What do New Yorkers think?
Over half, 56 percent, of residents oppose fracking in New York State, according to a survey commissioned by the Natural Resources Defense Council. Thirty-five percent of residents are in favor of allowing the practice.
The survey, carried out by Fairbank, Maslin, Maullin, Metz and Associates (FM3) in September, had a +/- 4 percent margin of error.
Surveyors found that almost three-quarters, seventy-three percent, of New York State residents supported the current temporary ban on fracking until “scientific studies of its safety are conducted, and until the Department of Environmental Conservation creates rules to ensure fracking can be conducted safely.”
Therein lies the dilemma. Governor Cuomo has stated repeatedly that he will follow the recommendations of his about-to-be released Department of Health study.

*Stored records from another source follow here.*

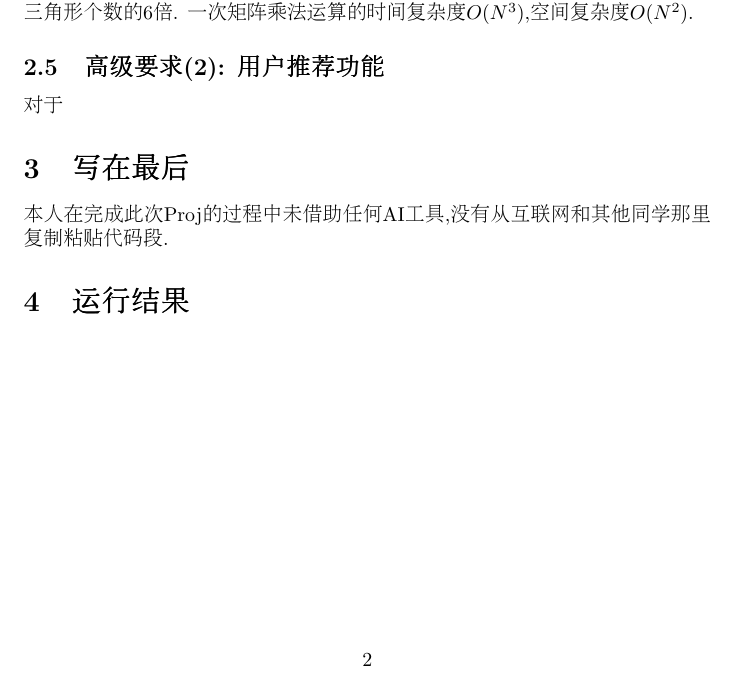
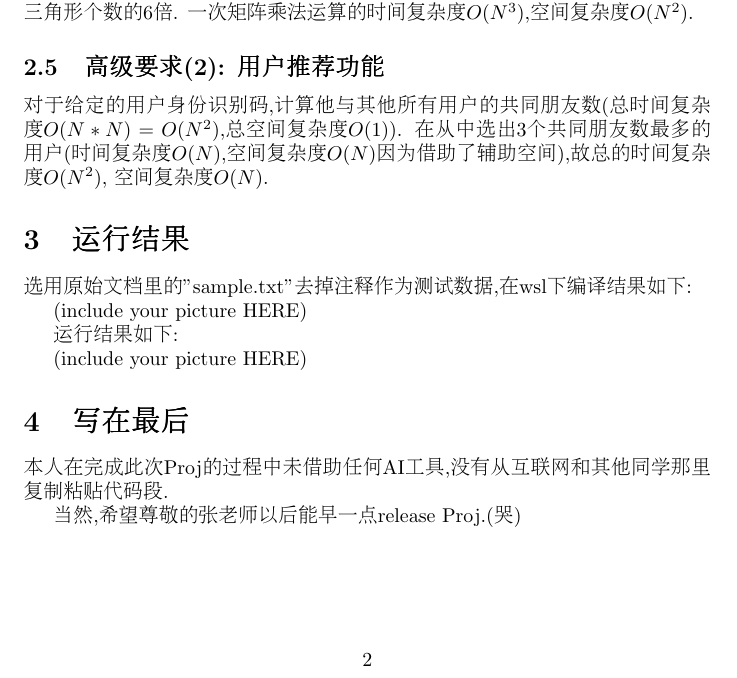
Before and after one commit to Fudanyrd/COMP130004, a LaTeX document (report.tex): part of page 2 of 2, cut so that both start at the same text. Compiled offline with pdfLaTeX.

Commit message:
Complete report.tex, next I'll insert all figures

```diff
--- a/report.tex
+++ b/report.tex
@@ -52,12 +52,19 @@
 \paragraph{朋友三角的数量: }依靠邻接矩阵的3次幂搞定,邻接矩阵的3次幂的trace(迹)是三角形个数的6倍.
 一次矩阵乘法运算的时间复杂度$O(N^3)$,空间复杂度$O(N^2)$.
 \subsection{高级要求(2): 用户推荐功能}
-\par 对于
+\par 对于给定的用户身份识别码,计算他与其他所有用户的共同朋友数(总时间复杂度$O(N*N)=O(N^2)$,总空间复杂度$O(1)$).
+在从中选出3个共同朋友数最多的用户(时间复杂度$O(N)$,空间复杂度$O(N)$因为借助了辅助空间),故总的时间复杂度$O(N^2)$,
+空间复杂度$O(N)$.
+
+\section{运行结果}
+\par 选用原始文档里的"sample.txt"去掉注释作为测试数据,在wsl下编译结果如下:
+\par (include your picture HERE)
+\par 运行结果如下:
+\par (include your picture HERE)
 
 \section{写在最后}
 \par 本人在完成此次Proj的过程中未借助任何AI工具,没有从互联网和其他同学那里复制粘贴代码段.
-
-\section{运行结果}
+\par 当然,希望尊敬的张老师以后能早一点 release Proj.(哭)
 
 \end{CJK*}
 \end{document}
```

And if that study says there is a way in which fracking can be done safely, it is reasonable to assume the Governor will proceed.
Research for the Public to Consider
A number of studies have been released in recent weeks about the potential impacts of fracking.
Last week, “Concerned Health Professionals of New York,” which is led by Dr. David O. Carpenter, Director of the Institute for Health and the Environment at the University at Albany’s School of Public Health, released a statistical evaluation of approximately 400 peer-reviewed studies on the impacts of shale gas development.
The group claims that 96 percent of all papers published on health impacts associated with shale gas development “indicate potential risks or adverse health outcomes.”
Fracking poses a real threat to local water supplies, the group argues. Almost three-quarters, 72 percent, of original research studies on water quality “indicate potential, positive association, or actual incidence of water contamination,” they report.
Concerned Health Professionals of New York is similarly urging Governor Cuomo to enact a three to five year moratorium on fracking. They have just updated and re-released their compendium of scientific, medical and media findings related to fracking.
Finally, a study released today by the NRDC found that a “growing body of scientific evidence shows that people both near and far from oil and gas drilling are exposed to fracking-related air pollution that can cause at least five major types of health impacts. This includes respiratory problems, birth defects, blood disorders, cancer and nervous system problems.”
The NRDC says they have conducted “the most comprehensive analysis of scientific studies to-date on the health impacts from fracking related air pollution.”
If not from fracking, where should our energy come from?
Residents surveyed by FM3 in September were asked which types of energy should be used more in New York. There is major support for increasing the use of renewable sources of energy, especially solar.
Here are the energy sources that interested New Yorkers most, and least.
- Solar, 92%
- Wind, 89%
- Natural gas, 81%
- Hydropower, 76%
- Coal, 40%
- Nuclear, 38%
- Fracking, 29%
Tell us what you think about fracking and state energy policy, and we’ll keep you posted as events unfold in Albany.
Photo credit: Azi Paybarah via Creative Commons